Quote by AvengedReno
Are you being serious about the johnson baby oil?

Tell me you're going with that, instead of "lemony fresh and nice"?
#20
Quote by Captaincranky
Tell me you're going with that, instead of "lemony fresh and nice"?


Yes because I can't stand the smell of lemons!
#21
Quote by AvengedReno
Yes because I can't stand the smell of lemons!

You should probably go with straight mineral oil then. Since I hate the smell of babies, we'll both be happy....
#22
Quote by Captaincranky
You should probably go with straight mineral oil then.
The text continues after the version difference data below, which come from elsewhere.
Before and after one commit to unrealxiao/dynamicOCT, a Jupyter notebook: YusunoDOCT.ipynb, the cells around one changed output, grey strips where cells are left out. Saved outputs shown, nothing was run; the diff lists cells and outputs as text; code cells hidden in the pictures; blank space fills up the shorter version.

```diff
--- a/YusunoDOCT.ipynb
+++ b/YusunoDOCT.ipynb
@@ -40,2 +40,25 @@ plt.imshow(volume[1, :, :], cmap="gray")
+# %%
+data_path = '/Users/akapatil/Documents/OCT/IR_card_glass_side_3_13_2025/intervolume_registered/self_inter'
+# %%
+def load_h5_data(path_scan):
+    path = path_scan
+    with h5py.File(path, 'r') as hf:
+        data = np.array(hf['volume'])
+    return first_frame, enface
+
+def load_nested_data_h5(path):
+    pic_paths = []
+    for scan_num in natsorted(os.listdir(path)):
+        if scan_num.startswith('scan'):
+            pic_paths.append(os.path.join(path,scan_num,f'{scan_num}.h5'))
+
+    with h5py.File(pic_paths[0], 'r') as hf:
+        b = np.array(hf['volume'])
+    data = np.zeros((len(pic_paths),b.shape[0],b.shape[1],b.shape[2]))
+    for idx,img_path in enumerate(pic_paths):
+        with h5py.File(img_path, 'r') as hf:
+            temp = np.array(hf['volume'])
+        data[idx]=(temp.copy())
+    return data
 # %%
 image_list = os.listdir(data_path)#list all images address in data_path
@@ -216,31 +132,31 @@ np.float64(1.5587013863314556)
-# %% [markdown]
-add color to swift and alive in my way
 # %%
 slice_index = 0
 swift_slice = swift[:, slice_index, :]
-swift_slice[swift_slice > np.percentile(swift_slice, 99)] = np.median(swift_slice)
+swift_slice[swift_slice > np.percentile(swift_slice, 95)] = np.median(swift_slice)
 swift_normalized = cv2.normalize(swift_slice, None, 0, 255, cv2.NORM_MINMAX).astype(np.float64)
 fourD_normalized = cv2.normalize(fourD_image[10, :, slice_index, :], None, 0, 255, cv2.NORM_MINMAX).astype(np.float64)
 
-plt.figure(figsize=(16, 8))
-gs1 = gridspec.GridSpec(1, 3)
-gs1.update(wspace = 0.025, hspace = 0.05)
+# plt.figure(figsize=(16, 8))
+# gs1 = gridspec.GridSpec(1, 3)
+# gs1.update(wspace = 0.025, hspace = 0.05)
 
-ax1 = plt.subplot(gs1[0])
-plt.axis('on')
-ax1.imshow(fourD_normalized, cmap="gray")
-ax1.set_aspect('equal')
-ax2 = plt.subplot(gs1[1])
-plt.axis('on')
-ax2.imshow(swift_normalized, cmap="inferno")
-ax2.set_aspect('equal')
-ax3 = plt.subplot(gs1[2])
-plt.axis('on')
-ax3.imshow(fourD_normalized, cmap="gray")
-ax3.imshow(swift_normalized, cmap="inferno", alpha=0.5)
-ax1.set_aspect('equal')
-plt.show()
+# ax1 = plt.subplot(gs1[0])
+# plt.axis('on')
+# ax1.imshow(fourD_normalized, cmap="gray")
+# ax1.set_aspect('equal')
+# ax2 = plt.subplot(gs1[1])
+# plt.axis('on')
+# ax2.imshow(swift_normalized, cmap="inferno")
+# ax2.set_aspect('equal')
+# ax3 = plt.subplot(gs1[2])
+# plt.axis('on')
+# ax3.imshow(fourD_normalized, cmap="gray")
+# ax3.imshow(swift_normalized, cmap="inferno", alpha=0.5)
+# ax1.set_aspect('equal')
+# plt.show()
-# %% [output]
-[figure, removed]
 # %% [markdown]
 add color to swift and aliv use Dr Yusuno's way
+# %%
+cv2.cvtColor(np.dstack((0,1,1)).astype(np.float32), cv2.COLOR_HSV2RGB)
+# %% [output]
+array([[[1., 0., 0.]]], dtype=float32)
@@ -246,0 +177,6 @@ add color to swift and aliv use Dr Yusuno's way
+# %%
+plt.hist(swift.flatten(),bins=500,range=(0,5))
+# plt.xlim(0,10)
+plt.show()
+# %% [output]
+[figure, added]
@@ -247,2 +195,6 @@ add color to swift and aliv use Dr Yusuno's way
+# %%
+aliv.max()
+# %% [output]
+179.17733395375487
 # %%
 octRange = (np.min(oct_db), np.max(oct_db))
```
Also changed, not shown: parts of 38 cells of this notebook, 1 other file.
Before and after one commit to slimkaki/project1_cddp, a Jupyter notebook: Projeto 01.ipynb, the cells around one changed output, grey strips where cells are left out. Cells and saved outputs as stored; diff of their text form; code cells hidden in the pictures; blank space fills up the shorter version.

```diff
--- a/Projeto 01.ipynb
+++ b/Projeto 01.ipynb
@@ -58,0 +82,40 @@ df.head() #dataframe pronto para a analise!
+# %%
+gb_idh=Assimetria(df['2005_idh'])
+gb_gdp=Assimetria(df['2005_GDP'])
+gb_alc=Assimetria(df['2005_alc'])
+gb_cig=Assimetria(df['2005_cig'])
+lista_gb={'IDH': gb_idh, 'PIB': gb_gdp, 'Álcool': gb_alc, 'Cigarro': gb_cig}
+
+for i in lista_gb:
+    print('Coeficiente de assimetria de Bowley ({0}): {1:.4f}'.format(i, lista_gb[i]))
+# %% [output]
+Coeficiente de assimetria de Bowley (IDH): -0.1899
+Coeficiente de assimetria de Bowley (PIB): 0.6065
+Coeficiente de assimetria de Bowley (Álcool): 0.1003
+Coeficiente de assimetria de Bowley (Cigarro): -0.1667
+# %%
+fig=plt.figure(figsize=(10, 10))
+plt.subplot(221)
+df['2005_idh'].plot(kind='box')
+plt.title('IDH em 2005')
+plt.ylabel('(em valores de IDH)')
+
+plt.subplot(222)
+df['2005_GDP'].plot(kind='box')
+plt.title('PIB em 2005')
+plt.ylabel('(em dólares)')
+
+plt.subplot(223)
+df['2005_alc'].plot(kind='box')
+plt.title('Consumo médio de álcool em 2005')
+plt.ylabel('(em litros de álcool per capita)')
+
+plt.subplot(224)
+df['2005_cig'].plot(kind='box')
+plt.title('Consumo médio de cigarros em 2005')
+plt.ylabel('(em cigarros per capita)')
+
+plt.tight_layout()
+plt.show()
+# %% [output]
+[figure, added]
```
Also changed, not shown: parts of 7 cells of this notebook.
Since I hate the smell of babies, we'll both be happy....

Babies smell pretty good until they crap themselves I know I've had 3
2002 PRS CE22
2013 G&L ASAT Deluxe
2009 Epiphone G-400 (SH-4)
Marshall JCM2000 DSL100
Krank 1980 Jr 20watt
Krank Rev 4x12 (eminence V12)
GFS Greenie/Digitech Bad Monkey
Morley Bad Horsie 2
MXR Smart Gate
#23
Quote by Robbgnarly
Babies smell pretty good until they crap themselves I know I've had 3
Well darlin', you know what they say, "the Devil's in the details"....